• ACTION ITEM: Each of the entries beneath this task should be written out exactly.

(Records excerpted from a collection)
___
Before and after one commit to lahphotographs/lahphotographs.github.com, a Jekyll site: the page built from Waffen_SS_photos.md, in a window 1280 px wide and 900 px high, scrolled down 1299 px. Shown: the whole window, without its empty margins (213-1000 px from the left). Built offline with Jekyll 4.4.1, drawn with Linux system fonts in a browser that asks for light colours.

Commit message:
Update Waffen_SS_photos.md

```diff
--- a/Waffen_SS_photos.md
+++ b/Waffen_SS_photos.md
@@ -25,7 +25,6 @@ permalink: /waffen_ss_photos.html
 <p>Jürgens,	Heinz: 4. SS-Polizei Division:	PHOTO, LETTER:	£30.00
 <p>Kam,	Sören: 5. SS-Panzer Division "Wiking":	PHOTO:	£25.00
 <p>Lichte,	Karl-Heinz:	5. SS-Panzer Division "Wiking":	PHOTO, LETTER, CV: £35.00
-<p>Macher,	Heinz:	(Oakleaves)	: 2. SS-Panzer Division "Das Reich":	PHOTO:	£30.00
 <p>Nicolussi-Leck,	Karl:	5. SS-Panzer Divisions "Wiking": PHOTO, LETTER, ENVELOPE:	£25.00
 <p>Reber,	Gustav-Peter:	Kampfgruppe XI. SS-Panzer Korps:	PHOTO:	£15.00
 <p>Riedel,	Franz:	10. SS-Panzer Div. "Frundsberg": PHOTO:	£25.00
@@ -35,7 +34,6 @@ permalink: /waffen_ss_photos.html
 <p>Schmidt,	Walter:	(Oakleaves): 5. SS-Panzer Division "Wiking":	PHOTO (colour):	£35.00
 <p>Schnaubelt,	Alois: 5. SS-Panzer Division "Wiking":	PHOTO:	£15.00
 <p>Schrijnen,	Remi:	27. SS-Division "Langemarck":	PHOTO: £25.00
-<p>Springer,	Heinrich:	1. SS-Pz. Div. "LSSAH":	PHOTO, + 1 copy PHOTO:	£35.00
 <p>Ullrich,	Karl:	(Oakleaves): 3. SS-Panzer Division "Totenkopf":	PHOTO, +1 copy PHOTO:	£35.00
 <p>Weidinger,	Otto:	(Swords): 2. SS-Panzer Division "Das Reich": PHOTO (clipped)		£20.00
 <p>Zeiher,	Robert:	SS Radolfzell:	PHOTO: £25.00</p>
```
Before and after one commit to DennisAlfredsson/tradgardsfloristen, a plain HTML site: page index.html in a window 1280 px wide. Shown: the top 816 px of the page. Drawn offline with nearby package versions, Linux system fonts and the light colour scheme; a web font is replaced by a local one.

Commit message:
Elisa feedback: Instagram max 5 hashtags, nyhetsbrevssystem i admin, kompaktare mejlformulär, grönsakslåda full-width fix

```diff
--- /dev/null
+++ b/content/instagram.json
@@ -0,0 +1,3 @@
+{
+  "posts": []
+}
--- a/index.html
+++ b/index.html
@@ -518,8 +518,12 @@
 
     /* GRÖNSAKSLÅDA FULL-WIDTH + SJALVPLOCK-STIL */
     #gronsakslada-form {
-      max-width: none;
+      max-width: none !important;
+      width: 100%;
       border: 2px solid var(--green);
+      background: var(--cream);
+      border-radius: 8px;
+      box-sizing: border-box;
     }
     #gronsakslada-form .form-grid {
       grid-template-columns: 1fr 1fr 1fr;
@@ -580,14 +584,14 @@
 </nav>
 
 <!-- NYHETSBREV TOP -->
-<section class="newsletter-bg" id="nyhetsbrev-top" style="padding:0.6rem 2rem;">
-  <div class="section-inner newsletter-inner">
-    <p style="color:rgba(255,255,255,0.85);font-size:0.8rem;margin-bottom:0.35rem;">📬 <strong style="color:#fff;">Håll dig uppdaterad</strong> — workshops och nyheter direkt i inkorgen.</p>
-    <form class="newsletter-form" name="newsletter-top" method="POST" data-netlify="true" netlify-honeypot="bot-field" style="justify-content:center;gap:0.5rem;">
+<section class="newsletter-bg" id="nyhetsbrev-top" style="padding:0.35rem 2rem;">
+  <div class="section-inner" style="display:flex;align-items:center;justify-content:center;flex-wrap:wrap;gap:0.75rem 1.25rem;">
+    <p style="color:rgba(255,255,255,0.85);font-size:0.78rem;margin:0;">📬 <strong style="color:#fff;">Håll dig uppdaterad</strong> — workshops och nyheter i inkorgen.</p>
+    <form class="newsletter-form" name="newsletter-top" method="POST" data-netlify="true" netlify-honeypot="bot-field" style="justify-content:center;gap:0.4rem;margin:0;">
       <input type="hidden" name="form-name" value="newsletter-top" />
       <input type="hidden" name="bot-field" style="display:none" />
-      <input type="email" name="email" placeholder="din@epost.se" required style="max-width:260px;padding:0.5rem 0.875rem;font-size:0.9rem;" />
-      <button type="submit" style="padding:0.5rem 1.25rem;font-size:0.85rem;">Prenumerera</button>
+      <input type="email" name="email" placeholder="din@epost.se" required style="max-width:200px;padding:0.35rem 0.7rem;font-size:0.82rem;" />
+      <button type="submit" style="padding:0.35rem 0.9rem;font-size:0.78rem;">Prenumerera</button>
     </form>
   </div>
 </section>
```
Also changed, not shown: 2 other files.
___
• EXERCISE RESPONSE:
Before and after one commit to lahphotographs/lahphotographs.github.com, a Jekyll site: the page built from Waffen_SS_photos.md, in a window 1280 px wide and 900 px high, scrolled down 1299 px. Shown: the whole window, without its empty margins (213-1000 px from the left). Built offline with Jekyll 4.4.1, drawn with Linux system fonts in a browser that asks for light colours.

Commit message:
Update Waffen_SS_photos.md

```diff
--- a/Waffen_SS_photos.md
+++ b/Waffen_SS_photos.md
@@ -25,7 +25,6 @@ permalink: /waffen_ss_photos.html
 <p>Jürgens,	Heinz: 4. SS-Polizei Division:	PHOTO, LETTER:	£30.00
 <p>Kam,	Sören: 5. SS-Panzer Division "Wiking":	PHOTO:	£25.00
 <p>Lichte,	Karl-Heinz:	5. SS-Panzer Division "Wiking":	PHOTO, LETTER, CV: £35.00
-<p>Macher,	Heinz:	(Oakleaves)	: 2. SS-Panzer Division "Das Reich":	PHOTO:	£30.00
 <p>Nicolussi-Leck,	Karl:	5. SS-Panzer Divisions "Wiking": PHOTO, LETTER, ENVELOPE:	£25.00
 <p>Reber,	Gustav-Peter:	Kampfgruppe XI. SS-Panzer Korps:	PHOTO:	£15.00
 <p>Riedel,	Franz:	10. SS-Panzer Div. "Frundsberg": PHOTO:	£25.00
@@ -35,7 +34,6 @@ permalink: /waffen_ss_photos.html
 <p>Schmidt,	Walter:	(Oakleaves): 5. SS-Panzer Division "Wiking":	PHOTO (colour):	£35.00
 <p>Schnaubelt,	Alois: 5. SS-Panzer Division "Wiking":	PHOTO:	£15.00
 <p>Schrijnen,	Remi:	27. SS-Division "Langemarck":	PHOTO: £25.00
-<p>Springer,	Heinrich:	1. SS-Pz. Div. "LSSAH":	PHOTO, + 1 copy PHOTO:	£35.00
 <p>Ullrich,	Karl:	(Oakleaves): 3. SS-Panzer Division "Totenkopf":	PHOTO, +1 copy PHOTO:	£35.00
 <p>Weidinger,	Otto:	(Swords): 2. SS-Panzer Division "Das Reich": PHOTO (clipped)		£20.00
 <p>Zeiher,	Robert:	SS Radolfzell:	PHOTO: £25.00</p>
```
Before and after one commit to DennisAlfredsson/tradgardsfloristen, a plain HTML site: page index.html in a window 1280 px wide. Shown: the top 816 px of the page. Drawn offline with nearby package versions, Linux system fonts and the light colour scheme; a web font is replaced by a local one.

Commit message:
Elisa feedback: Instagram max 5 hashtags, nyhetsbrevssystem i admin, kompaktare mejlformulär, grönsakslåda full-width fix

```diff
--- /dev/null
+++ b/content/instagram.json
@@ -0,0 +1,3 @@
+{
+  "posts": []
+}
--- a/index.html
+++ b/index.html
@@ -518,8 +518,12 @@
 
     /* GRÖNSAKSLÅDA FULL-WIDTH + SJALVPLOCK-STIL */
     #gronsakslada-form {
-      max-width: none;
+      max-width: none !important;
+      width: 100%;
       border: 2px solid var(--green);
+      background: var(--cream);
+      border-radius: 8px;
+      box-sizing: border-box;
     }
     #gronsakslada-form .form-grid {
       grid-template-columns: 1fr 1fr 1fr;
@@ -580,14 +584,14 @@
 </nav>
 
 <!-- NYHETSBREV TOP -->
-<section class="newsletter-bg" id="nyhetsbrev-top" style="padding:0.6rem 2rem;">
-  <div class="section-inner newsletter-inner">
-    <p style="color:rgba(255,255,255,0.85);font-size:0.8rem;margin-bottom:0.35rem;">📬 <strong style="color:#fff;">Håll dig uppdaterad</strong> — workshops och nyheter direkt i inkorgen.</p>
-    <form class="newsletter-form" name="newsletter-top" method="POST" data-netlify="true" netlify-honeypot="bot-field" style="justify-content:center;gap:0.5rem;">
+<section class="newsletter-bg" id="nyhetsbrev-top" style="padding:0.35rem 2rem;">
+  <div class="section-inner" style="display:flex;align-items:center;justify-content:center;flex-wrap:wrap;gap:0.75rem 1.25rem;">
+    <p style="color:rgba(255,255,255,0.85);font-size:0.78rem;margin:0;">📬 <strong style="color:#fff;">Håll dig uppdaterad</strong> — workshops och nyheter i inkorgen.</p>
+    <form class="newsletter-form" name="newsletter-top" method="POST" data-netlify="true" netlify-honeypot="bot-field" style="justify-content:center;gap:0.4rem;margin:0;">
       <input type="hidden" name="form-name" value="newsletter-top" />
       <input type="hidden" name="bot-field" style="display:none" />
-      <input type="email" name="email" placeholder="din@epost.se" required style="max-width:260px;padding:0.5rem 0.875rem;font-size:0.9rem;" />
-      <button type="submit" style="padding:0.5rem 1.25rem;font-size:0.85rem;">Prenumerera</button>
+      <input type="email" name="email" placeholder="din@epost.se" required style="max-width:200px;padding:0.35rem 0.7rem;font-size:0.82rem;" />
+      <button type="submit" style="padding:0.35rem 0.9rem;font-size:0.78rem;">Prenumerera</button>
     </form>
   </div>
 </section>
```
Also changed, not shown: 2 other files.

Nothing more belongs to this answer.